Abstract: This presentation focuses on Soviet cinema of the 1960s and the question of memory (specifically, traumatic memory, the memory of the war) and its relationship to the generation that came after, the generation that did not live through Stalinism or the Second World War, but that nevertheless felt itself to be responsible for the events of the past. The new generation of filmmakers that came into prominence during the Thaw period (approximately, 1956-1967) addressed something that we might call, following Marianne Hirsch, “postmemory”: a working through of a trauma that was not their own, that “belonged” to the previous generation, but that nevertheless continued to haunt the present. Soviet sixties’ cinema, on the surface, appears at first to be located entirely in the present. Its most representative films are not “historical,” but rather depict daily life, seemingly caught up in the contemporaneity of the present. Indeed, the films are so “unsaturated” by history that they project a kind of anomie – a feeling that the characters live lives unconnected to the outside world, to history, or to the previous generation: “yes, we are cut off, and the link with the outside world is broken,” one character tells another in the 1967 film "July Rain".
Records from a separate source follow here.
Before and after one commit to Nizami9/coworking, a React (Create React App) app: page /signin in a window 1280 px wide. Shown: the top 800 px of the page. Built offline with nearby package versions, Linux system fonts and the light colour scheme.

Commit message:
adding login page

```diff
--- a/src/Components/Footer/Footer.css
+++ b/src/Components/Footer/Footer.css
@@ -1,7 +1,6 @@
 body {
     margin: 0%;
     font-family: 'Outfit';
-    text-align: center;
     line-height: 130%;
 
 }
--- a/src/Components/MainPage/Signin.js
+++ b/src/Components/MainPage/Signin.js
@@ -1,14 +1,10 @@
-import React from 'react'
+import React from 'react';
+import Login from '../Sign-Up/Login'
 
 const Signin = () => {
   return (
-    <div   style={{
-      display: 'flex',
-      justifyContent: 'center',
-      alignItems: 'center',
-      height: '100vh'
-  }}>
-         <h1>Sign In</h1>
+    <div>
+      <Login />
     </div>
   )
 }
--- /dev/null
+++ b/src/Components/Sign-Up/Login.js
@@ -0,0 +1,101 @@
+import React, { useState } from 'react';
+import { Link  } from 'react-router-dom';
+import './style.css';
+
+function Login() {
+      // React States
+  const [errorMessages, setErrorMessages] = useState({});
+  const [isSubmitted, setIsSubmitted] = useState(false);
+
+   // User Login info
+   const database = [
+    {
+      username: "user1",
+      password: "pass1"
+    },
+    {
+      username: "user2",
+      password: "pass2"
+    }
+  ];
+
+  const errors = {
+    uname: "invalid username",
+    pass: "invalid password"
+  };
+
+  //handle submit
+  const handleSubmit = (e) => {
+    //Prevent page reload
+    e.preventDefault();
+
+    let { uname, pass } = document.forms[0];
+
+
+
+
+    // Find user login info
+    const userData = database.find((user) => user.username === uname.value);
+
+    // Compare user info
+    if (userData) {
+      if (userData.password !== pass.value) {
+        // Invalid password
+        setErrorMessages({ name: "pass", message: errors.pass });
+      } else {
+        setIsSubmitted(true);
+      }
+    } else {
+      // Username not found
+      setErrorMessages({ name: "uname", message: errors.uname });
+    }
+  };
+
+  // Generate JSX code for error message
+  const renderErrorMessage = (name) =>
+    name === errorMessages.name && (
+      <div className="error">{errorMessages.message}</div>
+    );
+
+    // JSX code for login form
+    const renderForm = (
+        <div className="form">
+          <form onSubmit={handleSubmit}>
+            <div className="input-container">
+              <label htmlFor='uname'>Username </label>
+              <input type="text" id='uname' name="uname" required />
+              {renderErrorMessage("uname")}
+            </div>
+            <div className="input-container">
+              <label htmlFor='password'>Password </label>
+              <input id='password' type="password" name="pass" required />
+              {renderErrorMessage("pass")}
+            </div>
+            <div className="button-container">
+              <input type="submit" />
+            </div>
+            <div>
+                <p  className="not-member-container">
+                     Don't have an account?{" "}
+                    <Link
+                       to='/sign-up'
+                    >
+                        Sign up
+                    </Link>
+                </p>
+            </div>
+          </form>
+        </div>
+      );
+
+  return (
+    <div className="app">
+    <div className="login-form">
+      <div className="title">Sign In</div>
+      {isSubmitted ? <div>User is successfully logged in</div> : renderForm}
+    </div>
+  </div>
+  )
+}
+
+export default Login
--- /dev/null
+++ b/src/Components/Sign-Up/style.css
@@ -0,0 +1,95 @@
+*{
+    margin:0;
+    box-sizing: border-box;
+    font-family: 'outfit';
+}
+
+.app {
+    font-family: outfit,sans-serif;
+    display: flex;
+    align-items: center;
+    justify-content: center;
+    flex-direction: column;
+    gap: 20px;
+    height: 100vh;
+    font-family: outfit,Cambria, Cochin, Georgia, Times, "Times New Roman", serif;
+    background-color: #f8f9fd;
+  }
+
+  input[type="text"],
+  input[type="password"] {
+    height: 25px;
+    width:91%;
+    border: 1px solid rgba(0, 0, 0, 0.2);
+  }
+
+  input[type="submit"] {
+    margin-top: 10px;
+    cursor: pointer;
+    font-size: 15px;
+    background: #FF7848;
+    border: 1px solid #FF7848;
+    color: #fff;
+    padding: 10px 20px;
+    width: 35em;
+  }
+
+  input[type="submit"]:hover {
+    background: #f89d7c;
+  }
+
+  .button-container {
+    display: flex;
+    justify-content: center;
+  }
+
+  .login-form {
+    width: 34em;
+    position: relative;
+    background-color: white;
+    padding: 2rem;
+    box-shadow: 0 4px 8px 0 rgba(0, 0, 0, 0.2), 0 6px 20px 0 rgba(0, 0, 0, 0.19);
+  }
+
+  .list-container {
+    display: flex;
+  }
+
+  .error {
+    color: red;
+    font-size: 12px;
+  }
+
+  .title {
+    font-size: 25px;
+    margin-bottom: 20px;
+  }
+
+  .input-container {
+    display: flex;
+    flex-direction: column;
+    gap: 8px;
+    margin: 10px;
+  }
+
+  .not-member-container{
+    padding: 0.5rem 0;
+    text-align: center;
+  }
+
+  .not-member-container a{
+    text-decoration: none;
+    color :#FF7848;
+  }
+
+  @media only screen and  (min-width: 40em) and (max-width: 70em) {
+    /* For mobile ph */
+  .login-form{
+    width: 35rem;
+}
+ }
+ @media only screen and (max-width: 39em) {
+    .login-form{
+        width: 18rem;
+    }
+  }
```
Yet this very lack of historicism is itself a manifestation of trauma as something that works against closure, that does not allow comprehension and instead, interrupts or breaks down narrative. As Cathy Caruth has put it, “What causes trauma, then, is a shock that appears to work very much like a bodily threat but is in fact a break in the mind’s experience of time.” The films that are most clearly associated with the decade of the 1960s are all structured around loss, something that can never be recovered or repaired, a loss that has its origin in a history that, as Kaja Silverman has put it, “manifests itself in a traumatic and inassimilable guise.” This paper will focus on one of the few Soviet directors to address the question of atomic power and the threat of nuclear catastrophe, Mikhail Romm, who in the 1960s made two Thaw classics: the fictional "Nine Days of One Year" (1962) and the documentary "Ordinary Fascism" (1965). Specifically, I am interested in the relationship between WWII, the Holocaust, and nuclear catastrophe that Romm’s two films together attempt to articulate.